When I think back to the time I was just starting to practice as a trial lawyer, about 42 years ago and list the tools available back then to settle files before proceeding to trials, the list is pretty short. Actually there was no list. Back then the options for settlement of litigious matters heading to trial were not imaginative. The parties or their counsel (advocates) negotiated on their own by exchanging correspondence, telephone calls and sometimes meeting in person. However, these procedures were often ineffective because more often than not, the counsel who was the bigger bully prevailed. I have a memory of a senior litigator of a firm I was with as a student, physically ushering (I’m being polite) an Insurance adjuster out of the office after exchanging offers to settle.
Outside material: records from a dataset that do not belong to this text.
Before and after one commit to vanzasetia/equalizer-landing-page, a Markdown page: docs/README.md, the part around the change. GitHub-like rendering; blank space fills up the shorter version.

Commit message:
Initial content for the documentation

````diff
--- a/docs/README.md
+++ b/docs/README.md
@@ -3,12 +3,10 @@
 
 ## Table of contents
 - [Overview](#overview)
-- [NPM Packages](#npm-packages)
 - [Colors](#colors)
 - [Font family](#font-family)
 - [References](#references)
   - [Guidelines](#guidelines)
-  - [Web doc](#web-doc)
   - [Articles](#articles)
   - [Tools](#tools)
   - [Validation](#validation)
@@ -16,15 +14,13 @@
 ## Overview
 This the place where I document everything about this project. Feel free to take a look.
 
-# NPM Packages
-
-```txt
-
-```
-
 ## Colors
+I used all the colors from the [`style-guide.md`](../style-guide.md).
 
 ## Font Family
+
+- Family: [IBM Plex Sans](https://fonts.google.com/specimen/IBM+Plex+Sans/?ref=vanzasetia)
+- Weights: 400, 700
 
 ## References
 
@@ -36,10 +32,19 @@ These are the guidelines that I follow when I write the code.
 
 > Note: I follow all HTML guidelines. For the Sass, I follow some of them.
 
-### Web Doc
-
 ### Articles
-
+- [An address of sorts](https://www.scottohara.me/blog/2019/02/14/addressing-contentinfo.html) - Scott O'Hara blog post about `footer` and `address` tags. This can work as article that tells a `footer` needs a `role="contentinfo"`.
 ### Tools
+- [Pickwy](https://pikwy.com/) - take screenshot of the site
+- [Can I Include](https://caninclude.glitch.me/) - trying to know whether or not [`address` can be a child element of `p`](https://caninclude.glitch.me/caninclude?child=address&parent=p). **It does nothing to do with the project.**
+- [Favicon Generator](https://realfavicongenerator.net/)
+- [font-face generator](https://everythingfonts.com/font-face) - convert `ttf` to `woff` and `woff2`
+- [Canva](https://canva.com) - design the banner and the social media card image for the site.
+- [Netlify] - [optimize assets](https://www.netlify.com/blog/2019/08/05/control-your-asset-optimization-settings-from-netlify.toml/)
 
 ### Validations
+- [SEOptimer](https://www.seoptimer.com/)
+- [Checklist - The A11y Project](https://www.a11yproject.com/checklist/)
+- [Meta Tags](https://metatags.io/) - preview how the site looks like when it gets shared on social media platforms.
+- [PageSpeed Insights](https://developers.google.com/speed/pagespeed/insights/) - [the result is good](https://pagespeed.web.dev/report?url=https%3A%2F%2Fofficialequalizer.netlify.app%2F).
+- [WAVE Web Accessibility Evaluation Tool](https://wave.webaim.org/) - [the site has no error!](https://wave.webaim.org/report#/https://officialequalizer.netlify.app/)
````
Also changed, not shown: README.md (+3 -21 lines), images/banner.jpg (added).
I have no statistical information of what percentage of initiated actions actually resolved before trial, or whether one type of action or claim was more or less likely to settle than another, but the system was not very flexible.
At some point along the time line between then and now the Judiciary decided that pre-trial conference in the form of a “judicial settlement conference” would help parties close gaps that might impair settlements. This was done by the parties spending 2 to 3 hours in an informal meeting with a Judge of the Supreme Court. After hearing a brief submission from each side, the judge would indicate what he or she would decide if hearing the case and if the evidence were as it was presented at the settlement conference. Each party would then go and consider their positions, and often a compromise was reached. This process continues today. However, there is a limited availability of judges and it is difficult to ensure this process will be available to be of any benefit to the parties.
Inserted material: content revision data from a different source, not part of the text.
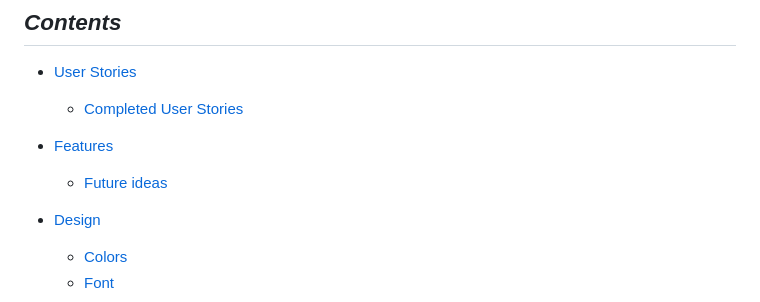
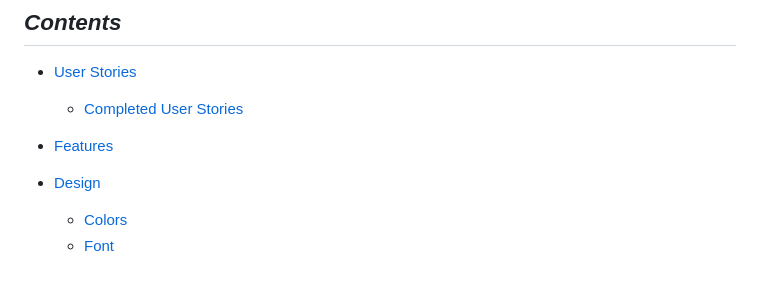
Before and after one commit to banafshaahmadyar/contact-app, a Markdown page: README.md, the part around the change. GitHub-like rendering; blank space fills up the shorter version.

```diff
--- a/README.md
+++ b/README.md
@@ -18,7 +18,6 @@ In the Contacts app , you can view and edit your contacts lists from personal, b
     * [Completed User Stories](#completed-user-stories)
 
 * [Features](#features)
-    * [Future ideas](#future-ideas)
 
 * [Design](#design)
     * [Colors](#colors)
```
With the increase of personal injury litigation, for the most part arising from motor vehicle accidents, the court system became flooded with MVA related cases, to the extent that alternate dispute resolution (ADR) became the buzz word. Alternatives to proceeding to trial were on the minds of everyone. Judicial settlement conferences were used as much as possible, but as I indicated, resources were limited. Mediation of disputes arose as one form of an alternate resolution.
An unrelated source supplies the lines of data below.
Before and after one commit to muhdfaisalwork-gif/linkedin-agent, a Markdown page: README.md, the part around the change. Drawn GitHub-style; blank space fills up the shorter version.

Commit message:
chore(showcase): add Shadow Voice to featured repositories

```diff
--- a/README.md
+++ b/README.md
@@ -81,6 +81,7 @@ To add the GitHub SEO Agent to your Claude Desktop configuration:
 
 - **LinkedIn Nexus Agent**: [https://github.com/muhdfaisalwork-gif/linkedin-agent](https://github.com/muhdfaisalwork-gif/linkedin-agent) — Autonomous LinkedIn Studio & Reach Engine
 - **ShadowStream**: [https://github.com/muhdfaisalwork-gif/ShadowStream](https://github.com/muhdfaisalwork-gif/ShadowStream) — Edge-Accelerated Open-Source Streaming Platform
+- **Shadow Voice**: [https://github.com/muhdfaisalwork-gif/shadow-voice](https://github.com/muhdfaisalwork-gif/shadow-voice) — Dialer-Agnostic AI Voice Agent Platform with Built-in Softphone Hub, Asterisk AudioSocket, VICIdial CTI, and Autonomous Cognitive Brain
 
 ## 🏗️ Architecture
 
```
Once the success of mediation was recognized in the area of personal injury claims other types of litigation started to pay attention, particularly with the rising cost of litigation it became a matter of simple economics. Why spend money going to trial if you don’t have to? Any experienced trial counsel will admit that once the trial starts, the outcome is out of your hands and in the hands of a Judge. With mediation, the outcome is entirely in the hands of the parties. I have personally been acting as a mediator for a few years now and have noticed an increase in requests for my services before actions are commenced and in some cases even before counsel is retained.
Mediation involves a third person to the negotiations, namely a mediator. The mediator’s role is to keep the parties talking and to caucus with each side in the absence of the other to do what can be done to bridge the gap between them.
My personal experience with mediation is as a party counsel participant and now as a trained and experienced mediator. A mediator does not have to be a lawyer, or have legal training to be a successful mediator. One of the first things they tell you at mediation school is don’t interfere with the process – other than to keep the parties talking. In reality being an experienced trial counsel with a reputation that is recognized by counsel involved in the process is of value. Becoming directly involved in the process is not only welcomed but often requested by each side.
In other words, parties to disputes want to settle, it’s not often that one side takes the position they only want to go to trial. The key to all negotiations is asking what my risk of not settling is. There is always a risk, it just may not be very big, or it may be bigger than you think. The mediators role is to build or create a bridge that can provide a path for both parties to cross over it to meet somewhere on that bridge to find a solution.
The information provided above is for educational purposes only. This information is not intended to replace the advice of a lawyer or address specific situations. Your personal situation should be discussed with a lawyer. If you have any questions or concerns, contact a legal professional.The information provided above is for educational purposes only. This information is not intended to replace the advice of a lawyer or address specific situations. Your personal situation should be discussed with a lawyer. If you have any questions or concerns, contact a legal professional.